_Aim of the task_
Search the data below, and report every line in which "statisticsSpan" occurs.

_Entries shown_

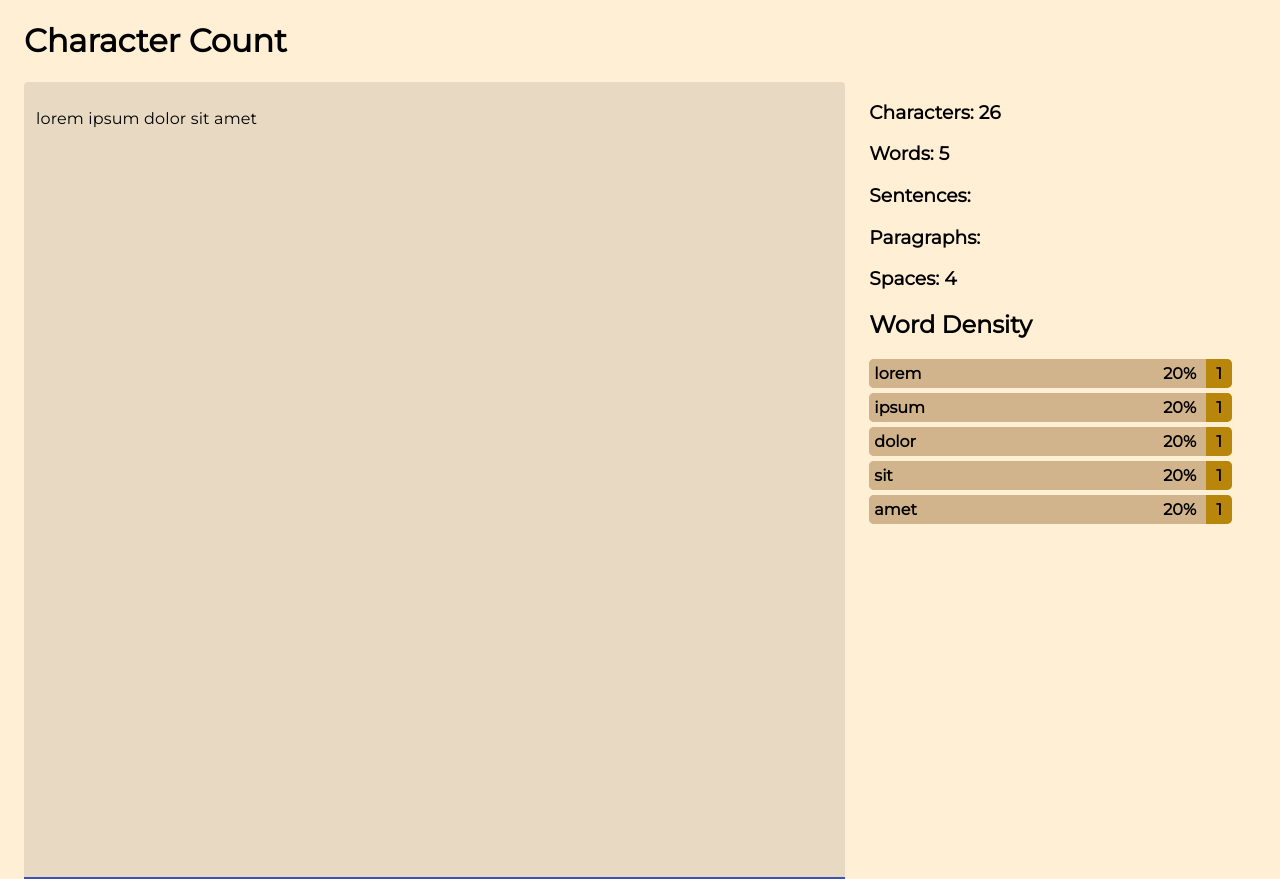
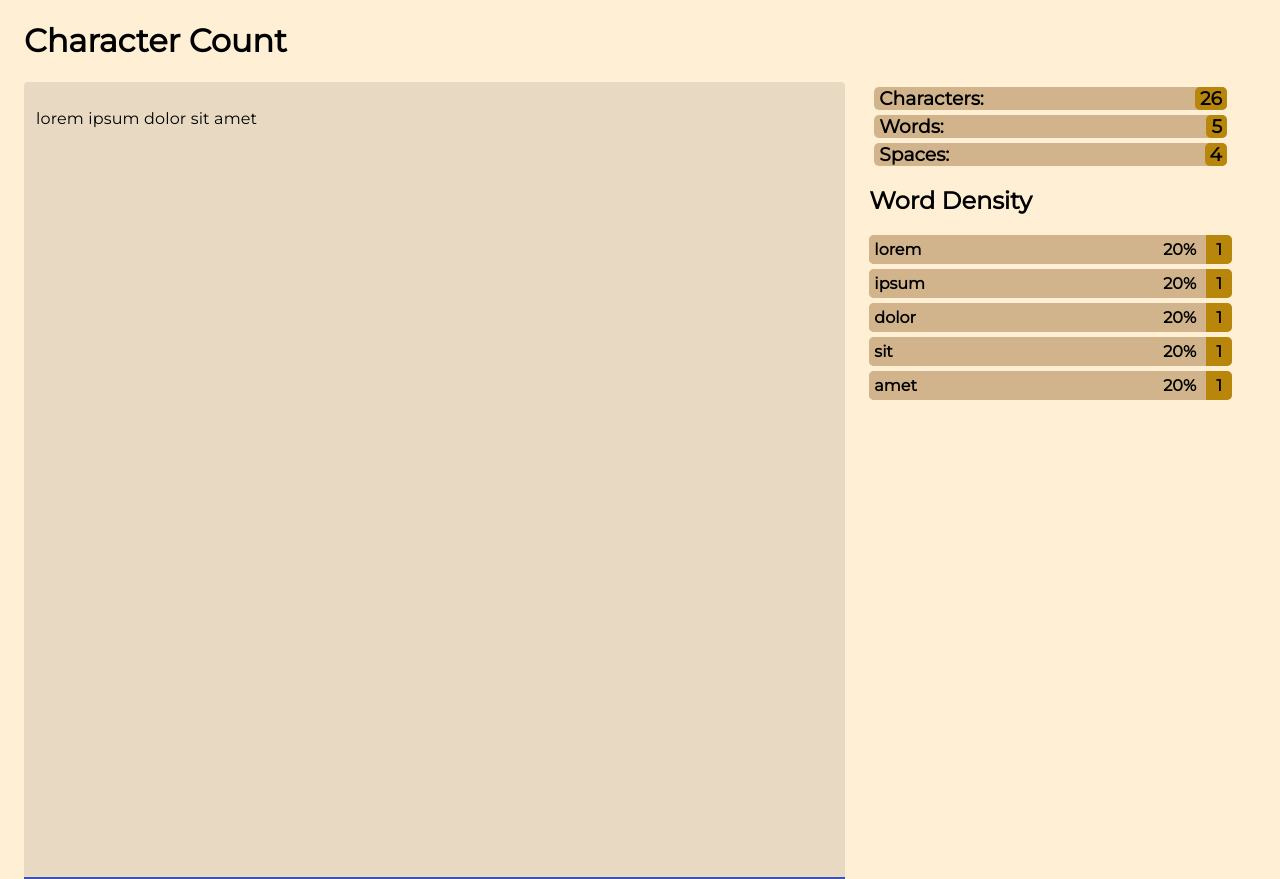
Before and after one commit to zqlimy17/character-count, a React (Create React App) app in the folder app/: page / in a window 1280 px wide. Built offline with nearby package versions, Linux system fonts and the light colour scheme.

Commit message:
updated calculation of spaces

```diff
--- a/app/src/App.css
+++ b/app/src/App.css
@@ -4,6 +4,25 @@
   color: black !important;
   /* outline: 1px solid gold;
   outline-offset: -1px; */
+}
+
+.statistics {
+  border-radius: 5px;
+}
+
+.statistics h3 {
+  border-radius: 5px;
+  background: tan !important;
+  padding-left: 5px;
+  margin: 5px;
+}
+
+.statisticsSpan {
+  background: darkgoldenrod;
+  border-radius: 5px;
+  float: right;
+  padding: 0px 5px;
+
 }
 
 ul {
--- a/app/src/components/Count.tsx
+++ b/app/src/components/Count.tsx
@@ -1,6 +1,5 @@
-import React, { useState, useEffect, Fragment } from "react";
-import Grid from "@material-ui/core/Grid";
-import Paper from "@material-ui/core/Paper";
+import React, { useState, useEffect } from "react";
+
 import Container from "@material-ui/core/Container";
 
 import { defaultStopWords } from "./stopwords";
@@ -14,19 +13,24 @@ const Count: React.FC<{ input: string }> = ({ input }) => {
     const [wordsArray, setWordsArray] = useState<any>([]);
     const [stopWords, setStopWords] = useState<string[]>(defaultStopWords);
     const [stopWordsCount, setStopWordsCount] = useState<number>(0);
+    const [spacesCount, setSpacesCount] = useState<number>(0);
 
     useEffect(() => {
         setStopWordsCount(0);
         let wordHash: any = {};
-        let wordLength = input
+        let temp = input.replace(/[.,\/#!$%\^&\*;:{}=\-_`~()]/g, "");
+        let numberOfWords = temp
             .trim()
-            .split(" ")
+            .split(/\n|\ /)
             .filter((word) => word.length > 0);
-        let characterLength = input.replace(/\n|\ /g, "");
+        setSpacesCount(temp.split(" ").length - 1);
 
-        for (let i = 0; i < wordLength.length; i++) {
-            if (!stopWords.includes(wordLength[i])) {
-                wordHash[wordLength[i]] = (wordHash[wordLength[i]] || 0) + 1;
+        let characterLength = input.replace(/\n|\ |\./g, "");
+
+        for (let i = 0; i < numberOfWords.length; i++) {
+            if (!stopWords.includes(numberOfWords[i].toLowerCase())) {
+                wordHash[numberOfWords[i]] =
+                    (wordHash[numberOfWords[i]] || 0) + 1;
             } else {
                 setStopWordsCount((stopWordsCount) => stopWordsCount + 1);
             }
@@ -41,19 +45,29 @@ const Count: React.FC<{ input: string }> = ({ input }) => {
         });
 
         setWordsArray(sortedHash);
-        setWordCount(wordLength.length);
+        setWordCount(numberOfWords.length);
+
         setCharacterWithoutSpaces(characterLength.length);
         setCharacterWithSpaces(input.length);
-        console.log(wordCount - stopWordsCount);
     }, [input]);
 
     return (
         <Container>
-            <h3>Characters: {characterWithSpaces} </h3>
-            <h3>Words: {wordCount} </h3>
-            <h3>Sentences: </h3>
-            <h3>Paragraphs: </h3>
-            <h3>Spaces: {characterWithSpaces - characterWithoutSpaces}</h3>
+            <div className='statistics'>
+                <h3>
+                    Characters:{" "}
+                    <span className='statisticsSpan'>
+                        {characterWithSpaces}
+                    </span>
+                </h3>
+                <h3>
+                    Words: <span className='statisticsSpan'>{wordCount}</span>
+                </h3>
+                <h3>
+                    Spaces:{" "}
+                    <span className='statisticsSpan'>{spacesCount}</span>
+                </h3>
+            </div>
 
             <h2>Word Density</h2>
             <ul>
@@ -62,7 +76,6 @@ const Count: React.FC<{ input: string }> = ({ input }) => {
                         <li key={index} className='density'>
                             <span className='densityWord'>{pair[0]}</span>
                             <span className='densityCount'> {pair[1]}</span>
-
                             <span className='densityPercentage'>
                                 {(
                                     (pair[1] / (wordCount - stopWordsCount)) *
--- a/app/src/components/UserInput.tsx
+++ b/app/src/components/UserInput.tsx
@@ -1,4 +1,4 @@
-import React, { useState, useEffect } from "react";
+import React, { useState } from "react";
 import Count from "./Count";
 import Grid from "@material-ui/core/Grid";
 import TextField from "@material-ui/core/TextField";
```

_Completed exercise_
+.statisticsSpan {
+                    <span className='statisticsSpan'>
+                    Words: <span className='statisticsSpan'>{wordCount}</span>
+                    <span className='statisticsSpan'>{spacesCount}</span>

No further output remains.